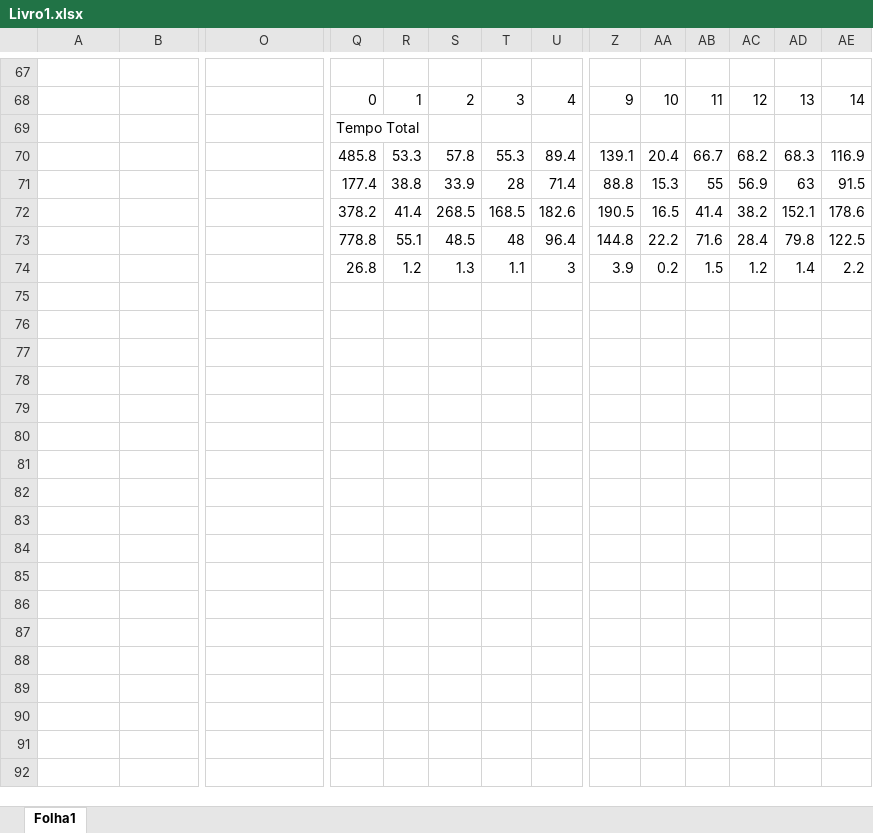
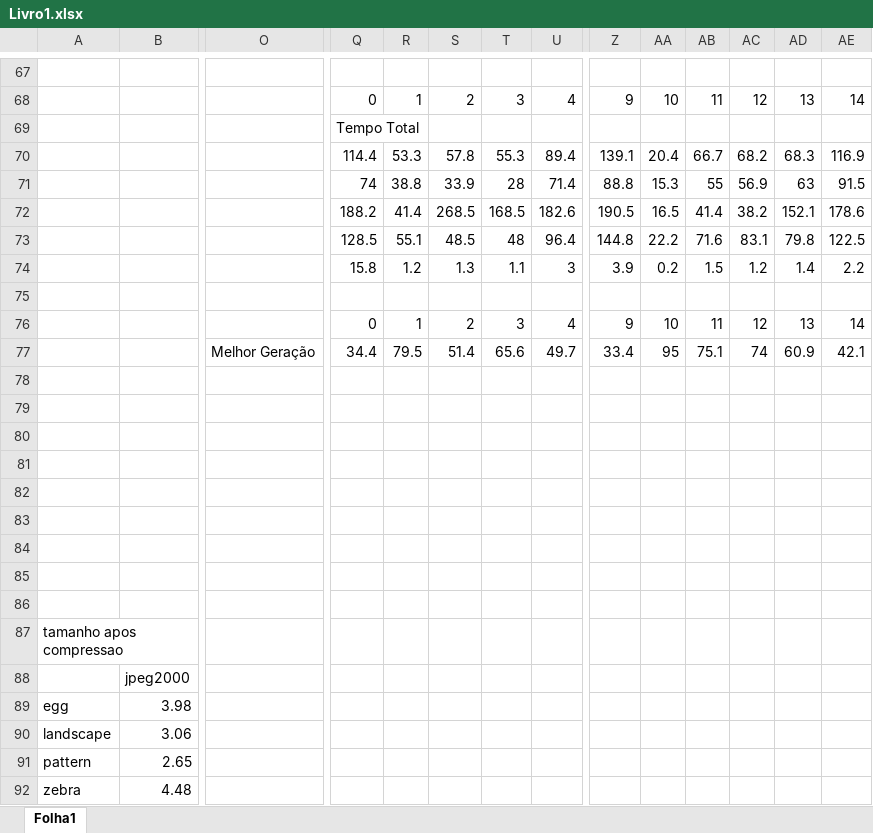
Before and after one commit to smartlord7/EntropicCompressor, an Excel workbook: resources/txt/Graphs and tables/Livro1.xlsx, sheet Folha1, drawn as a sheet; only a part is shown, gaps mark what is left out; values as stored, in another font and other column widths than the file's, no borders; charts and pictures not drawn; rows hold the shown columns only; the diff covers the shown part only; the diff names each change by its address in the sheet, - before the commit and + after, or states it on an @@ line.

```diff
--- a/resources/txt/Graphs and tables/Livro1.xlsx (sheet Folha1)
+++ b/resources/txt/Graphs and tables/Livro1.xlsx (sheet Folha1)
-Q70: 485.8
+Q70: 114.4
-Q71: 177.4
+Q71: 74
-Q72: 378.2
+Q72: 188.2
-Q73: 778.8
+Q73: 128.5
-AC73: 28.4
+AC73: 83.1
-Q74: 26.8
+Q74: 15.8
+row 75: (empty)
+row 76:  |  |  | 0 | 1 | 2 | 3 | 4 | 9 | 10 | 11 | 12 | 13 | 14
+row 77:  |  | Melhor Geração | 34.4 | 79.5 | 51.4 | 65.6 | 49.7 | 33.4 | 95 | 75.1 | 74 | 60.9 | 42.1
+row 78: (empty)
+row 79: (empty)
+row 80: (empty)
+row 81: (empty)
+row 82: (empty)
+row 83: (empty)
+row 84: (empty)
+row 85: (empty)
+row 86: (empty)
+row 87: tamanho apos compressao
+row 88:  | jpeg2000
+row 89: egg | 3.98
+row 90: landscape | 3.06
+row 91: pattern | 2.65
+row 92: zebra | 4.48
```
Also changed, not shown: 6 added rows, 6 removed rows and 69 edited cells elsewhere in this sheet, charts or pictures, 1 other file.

────

TASK TO COMPLETE: Output, word for word, the full listing above, with no pictures.

TASK OUTPUT:
Before and after one commit to smartlord7/EntropicCompressor, an Excel workbook: resources/txt/Graphs and tables/Livro1.xlsx, sheet Folha1, drawn as a sheet; only a part is shown, gaps mark what is left out; values as stored, in another font and other column widths than the file's, no borders; charts and pictures not drawn; rows hold the shown columns only; the diff covers the shown part only; the diff names each change by its address in the sheet, - before the commit and + after, or states it on an @@ line.

```diff
--- a/resources/txt/Graphs and tables/Livro1.xlsx (sheet Folha1)
+++ b/resources/txt/Graphs and tables/Livro1.xlsx (sheet Folha1)
-Q70: 485.8
+Q70: 114.4
-Q71: 177.4
+Q71: 74
-Q72: 378.2
+Q72: 188.2
-Q73: 778.8
+Q73: 128.5
-AC73: 28.4
+AC73: 83.1
-Q74: 26.8
+Q74: 15.8
+row 75: (empty)
+row 76:  |  |  | 0 | 1 | 2 | 3 | 4 | 9 | 10 | 11 | 12 | 13 | 14
+row 77:  |  | Melhor Geração | 34.4 | 79.5 | 51.4 | 65.6 | 49.7 | 33.4 | 95 | 75.1 | 74 | 60.9 | 42.1
+row 78: (empty)
+row 79: (empty)
+row 80: (empty)
+row 81: (empty)
+row 82: (empty)
+row 83: (empty)
+row 84: (empty)
+row 85: (empty)
+row 86: (empty)
+row 87: tamanho apos compressao
+row 88:  | jpeg2000
+row 89: egg | 3.98
+row 90: landscape | 3.06
+row 91: pattern | 2.65
+row 92: zebra | 4.48
```
Also changed, not shown: 6 added rows, 6 removed rows and 69 edited cells elsewhere in this sheet, charts or pictures, 1 other file.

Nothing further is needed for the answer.